This geocache is part of a 14 cache GeoTrail series. To complete the GeoTrail, visit the website at http://www.jfk50geotrail.com and download the Passport. You will need to take the Passport with you to each cache and be ready to write, punch, or stamp the appropriate markings that are hidden in each cache. Once complete, follow the instructions to receive your commemorative token.
Discharge from the Marines
Lee Harvey Oswald was given a need-based honorable discharge from the U.S. Marines in October 1959. To obtain this discharge, Oswald dishonestly told the Marines that his mother had become ill and needed his assistance. It was later changed to a “Section 8” discharge when he immediately defected to the Soviet Union and attempted to become a Soviet citizen. A Section 8 discharge, which is no longer used by the U.S. military, was given to those soldiers who were mentally unfit for service. It also deprived them of veterans’ benefits. This designation represented an undesirable discharge, and included a wide variety of medical and psychological diagnoses, as well as those who were deemed mentally unfit or had personality disorders that were detrimental to their units.

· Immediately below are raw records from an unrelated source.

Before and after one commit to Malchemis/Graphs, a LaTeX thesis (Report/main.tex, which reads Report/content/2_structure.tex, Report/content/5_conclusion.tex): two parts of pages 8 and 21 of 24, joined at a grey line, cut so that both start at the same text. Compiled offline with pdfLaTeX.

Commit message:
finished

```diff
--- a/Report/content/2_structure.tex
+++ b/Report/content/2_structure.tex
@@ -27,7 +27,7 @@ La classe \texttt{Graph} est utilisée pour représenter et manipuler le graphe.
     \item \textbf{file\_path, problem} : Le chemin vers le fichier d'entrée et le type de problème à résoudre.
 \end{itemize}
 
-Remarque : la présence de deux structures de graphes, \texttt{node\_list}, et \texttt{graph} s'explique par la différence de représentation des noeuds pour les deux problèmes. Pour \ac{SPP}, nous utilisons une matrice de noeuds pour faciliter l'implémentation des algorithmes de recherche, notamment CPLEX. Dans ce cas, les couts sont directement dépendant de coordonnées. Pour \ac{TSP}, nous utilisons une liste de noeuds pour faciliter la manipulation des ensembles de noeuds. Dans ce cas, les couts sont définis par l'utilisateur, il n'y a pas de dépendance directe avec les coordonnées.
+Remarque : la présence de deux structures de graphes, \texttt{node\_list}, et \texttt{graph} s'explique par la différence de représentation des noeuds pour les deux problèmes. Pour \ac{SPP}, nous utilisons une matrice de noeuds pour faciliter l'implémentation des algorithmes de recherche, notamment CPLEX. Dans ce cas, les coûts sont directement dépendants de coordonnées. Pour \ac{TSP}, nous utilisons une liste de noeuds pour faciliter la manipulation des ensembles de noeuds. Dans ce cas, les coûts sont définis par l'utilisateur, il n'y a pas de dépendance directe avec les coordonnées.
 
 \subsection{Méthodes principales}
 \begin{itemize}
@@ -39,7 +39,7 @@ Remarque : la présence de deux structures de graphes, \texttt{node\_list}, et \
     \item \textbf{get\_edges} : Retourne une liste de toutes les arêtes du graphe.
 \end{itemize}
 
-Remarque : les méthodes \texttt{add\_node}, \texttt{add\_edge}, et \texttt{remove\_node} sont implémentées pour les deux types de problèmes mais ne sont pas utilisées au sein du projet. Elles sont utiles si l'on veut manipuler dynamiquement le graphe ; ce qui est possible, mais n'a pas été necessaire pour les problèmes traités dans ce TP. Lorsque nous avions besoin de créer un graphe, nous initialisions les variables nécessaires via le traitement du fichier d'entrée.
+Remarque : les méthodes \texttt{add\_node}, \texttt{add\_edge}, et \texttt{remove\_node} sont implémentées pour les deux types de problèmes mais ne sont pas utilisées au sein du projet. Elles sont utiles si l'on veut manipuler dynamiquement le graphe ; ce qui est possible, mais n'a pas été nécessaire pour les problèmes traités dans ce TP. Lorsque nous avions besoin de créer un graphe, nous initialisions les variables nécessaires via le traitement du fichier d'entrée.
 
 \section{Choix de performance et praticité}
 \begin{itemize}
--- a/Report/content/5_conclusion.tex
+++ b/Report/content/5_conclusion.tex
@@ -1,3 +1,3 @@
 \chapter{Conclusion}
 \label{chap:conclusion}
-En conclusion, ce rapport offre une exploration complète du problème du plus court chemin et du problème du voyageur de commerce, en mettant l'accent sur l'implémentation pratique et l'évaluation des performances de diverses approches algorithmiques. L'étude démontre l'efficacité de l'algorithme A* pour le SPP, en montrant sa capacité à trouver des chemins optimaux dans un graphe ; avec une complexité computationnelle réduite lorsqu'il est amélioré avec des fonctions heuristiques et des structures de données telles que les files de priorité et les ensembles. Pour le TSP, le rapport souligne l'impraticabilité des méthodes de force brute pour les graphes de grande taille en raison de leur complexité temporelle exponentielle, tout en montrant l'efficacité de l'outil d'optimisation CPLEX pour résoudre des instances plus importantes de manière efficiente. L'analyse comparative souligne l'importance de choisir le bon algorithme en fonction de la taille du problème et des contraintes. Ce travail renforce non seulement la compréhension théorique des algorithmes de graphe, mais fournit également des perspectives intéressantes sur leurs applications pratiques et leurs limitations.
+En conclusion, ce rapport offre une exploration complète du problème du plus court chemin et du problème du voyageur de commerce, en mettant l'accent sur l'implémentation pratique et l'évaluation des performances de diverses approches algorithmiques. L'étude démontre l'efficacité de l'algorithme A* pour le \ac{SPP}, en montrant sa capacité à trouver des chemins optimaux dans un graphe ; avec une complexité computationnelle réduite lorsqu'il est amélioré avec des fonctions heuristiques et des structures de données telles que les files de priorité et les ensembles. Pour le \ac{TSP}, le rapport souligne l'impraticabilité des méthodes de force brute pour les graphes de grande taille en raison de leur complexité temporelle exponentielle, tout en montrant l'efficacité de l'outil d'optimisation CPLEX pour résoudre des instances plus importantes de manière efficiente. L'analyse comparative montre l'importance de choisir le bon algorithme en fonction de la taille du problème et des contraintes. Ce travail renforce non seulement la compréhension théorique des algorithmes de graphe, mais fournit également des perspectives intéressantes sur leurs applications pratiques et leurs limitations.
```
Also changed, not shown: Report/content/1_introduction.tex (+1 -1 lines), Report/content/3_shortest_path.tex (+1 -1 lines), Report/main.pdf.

In the Soviet Union, Oswald threatened to renounce his U.S. citizenship and obtain Soviet citizenship. Even with the promise of disclosing military secrets, which he was privy to as a radar operator with classified security clearance, the Soviets denied his request. The day before his visa was to expire requiring him to leave the country, he slashed his left wrist in his bathtub, just before his intourist escort came to take him to the airport to leave Russia. He later said that he did this to shock his overbearing mother, whose rearing of Oswald affected him tremendously throughout his life. After hospitalization and psychiatric monitoring, he was given a job and allowed to stay longer in Russia.
Moving to Oak Cliff
Oswald met and married Marina, a Russian student at the time, and they soon had a daughter together. In June 1962, they approached the U.S. Embassy and borrowed more than $400 so that Oswald could return to the U.S. with his new family. Upon their return, the couple and their daughter settled into a home on Neely Street in Oak Cliff. It was in the back yard of this house where Marina made the famous photograph of Lee Harvey Oswald proudly displaying his new rifle and a handful of Cuban communist literature, with his handgun on his hip.
Lee Harvey Oswald poses with the mail order rifle he later used to assassinate President John F. Kennedy.
Oswald’s camera that documented his possession of the Presidential murder weapon months before the event.
After just a few months at the Neely Street house, they moved around the corner to a 10-unit apartment complex at 604 Elsbeth Street. They lived in apartment #2 on Elsbeth from November 1962 until March 1963. This apartment complex was recently torn down.
You are looking for a small bison tube in a quite little area tucked away from most prying eyes. Looking west and just across Neely Street near the cache, you have a clear view of the old and nearly dilapidated yellow Neely House where Oswald settled for several months upon his return from Russia.